:: Information ::
◇ ◇ ◇ ◇

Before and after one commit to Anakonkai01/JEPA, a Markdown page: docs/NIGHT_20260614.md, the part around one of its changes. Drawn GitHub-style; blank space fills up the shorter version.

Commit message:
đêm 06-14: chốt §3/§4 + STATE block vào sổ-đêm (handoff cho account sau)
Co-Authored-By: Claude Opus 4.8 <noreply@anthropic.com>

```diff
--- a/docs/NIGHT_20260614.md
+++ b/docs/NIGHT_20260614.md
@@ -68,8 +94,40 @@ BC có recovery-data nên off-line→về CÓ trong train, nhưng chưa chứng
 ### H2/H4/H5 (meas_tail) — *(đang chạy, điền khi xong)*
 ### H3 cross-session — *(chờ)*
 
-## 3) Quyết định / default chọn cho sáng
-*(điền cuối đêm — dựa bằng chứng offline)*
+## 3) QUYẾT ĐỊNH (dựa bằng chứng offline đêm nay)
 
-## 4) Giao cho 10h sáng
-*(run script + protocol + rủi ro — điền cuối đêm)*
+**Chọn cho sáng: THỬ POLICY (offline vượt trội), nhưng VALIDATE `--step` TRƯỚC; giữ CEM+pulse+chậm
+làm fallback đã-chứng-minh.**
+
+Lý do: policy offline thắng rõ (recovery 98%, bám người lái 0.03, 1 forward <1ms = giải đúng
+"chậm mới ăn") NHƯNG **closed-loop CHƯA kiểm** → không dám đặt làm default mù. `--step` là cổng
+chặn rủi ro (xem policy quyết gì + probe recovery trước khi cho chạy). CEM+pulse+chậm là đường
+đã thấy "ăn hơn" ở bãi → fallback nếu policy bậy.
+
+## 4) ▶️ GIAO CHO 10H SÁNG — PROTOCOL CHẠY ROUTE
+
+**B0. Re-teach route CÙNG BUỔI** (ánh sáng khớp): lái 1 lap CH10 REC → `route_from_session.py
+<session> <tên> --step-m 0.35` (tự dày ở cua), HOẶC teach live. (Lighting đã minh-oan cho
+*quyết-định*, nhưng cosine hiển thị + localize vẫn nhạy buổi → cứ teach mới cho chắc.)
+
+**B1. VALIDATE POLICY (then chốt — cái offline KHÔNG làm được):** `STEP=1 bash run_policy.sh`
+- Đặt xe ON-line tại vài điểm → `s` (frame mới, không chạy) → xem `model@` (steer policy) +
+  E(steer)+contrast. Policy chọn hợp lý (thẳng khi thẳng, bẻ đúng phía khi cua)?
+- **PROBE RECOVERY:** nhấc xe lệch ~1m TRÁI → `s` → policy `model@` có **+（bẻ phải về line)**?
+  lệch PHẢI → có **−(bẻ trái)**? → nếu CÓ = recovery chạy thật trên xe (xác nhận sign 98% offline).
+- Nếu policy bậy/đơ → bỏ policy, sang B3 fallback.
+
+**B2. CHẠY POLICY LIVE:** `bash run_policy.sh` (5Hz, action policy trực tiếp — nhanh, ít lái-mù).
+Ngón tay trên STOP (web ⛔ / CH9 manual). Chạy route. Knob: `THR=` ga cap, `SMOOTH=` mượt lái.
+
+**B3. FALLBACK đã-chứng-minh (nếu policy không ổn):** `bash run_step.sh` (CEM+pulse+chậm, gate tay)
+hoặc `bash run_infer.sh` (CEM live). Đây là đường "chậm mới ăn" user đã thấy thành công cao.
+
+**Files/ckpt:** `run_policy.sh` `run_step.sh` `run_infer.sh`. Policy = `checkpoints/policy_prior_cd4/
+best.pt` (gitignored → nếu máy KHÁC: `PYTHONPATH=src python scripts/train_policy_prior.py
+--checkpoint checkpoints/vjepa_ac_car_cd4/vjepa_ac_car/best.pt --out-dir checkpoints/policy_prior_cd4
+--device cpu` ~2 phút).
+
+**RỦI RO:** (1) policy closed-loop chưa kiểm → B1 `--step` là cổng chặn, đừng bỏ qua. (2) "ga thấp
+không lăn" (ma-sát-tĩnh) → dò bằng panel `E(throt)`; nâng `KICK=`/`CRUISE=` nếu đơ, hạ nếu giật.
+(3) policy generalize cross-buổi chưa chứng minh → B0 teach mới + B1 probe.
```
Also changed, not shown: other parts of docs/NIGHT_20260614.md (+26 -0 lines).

◇ ◇ ◇ ◇

:: Exercise ::
Type out again, exactly as written, the lines from the beginning of the material through the one containing "đêm 06-14: chốt".

:: Answer below ::
Before and after one commit to Anakonkai01/JEPA, a Markdown page: docs/NIGHT_20260614.md, the part around one of its changes. Drawn GitHub-style; blank space fills up the shorter version.

Commit message:
đêm 06-14: chốt §3/§4 + STATE block vào sổ-đêm (handoff cho account sau)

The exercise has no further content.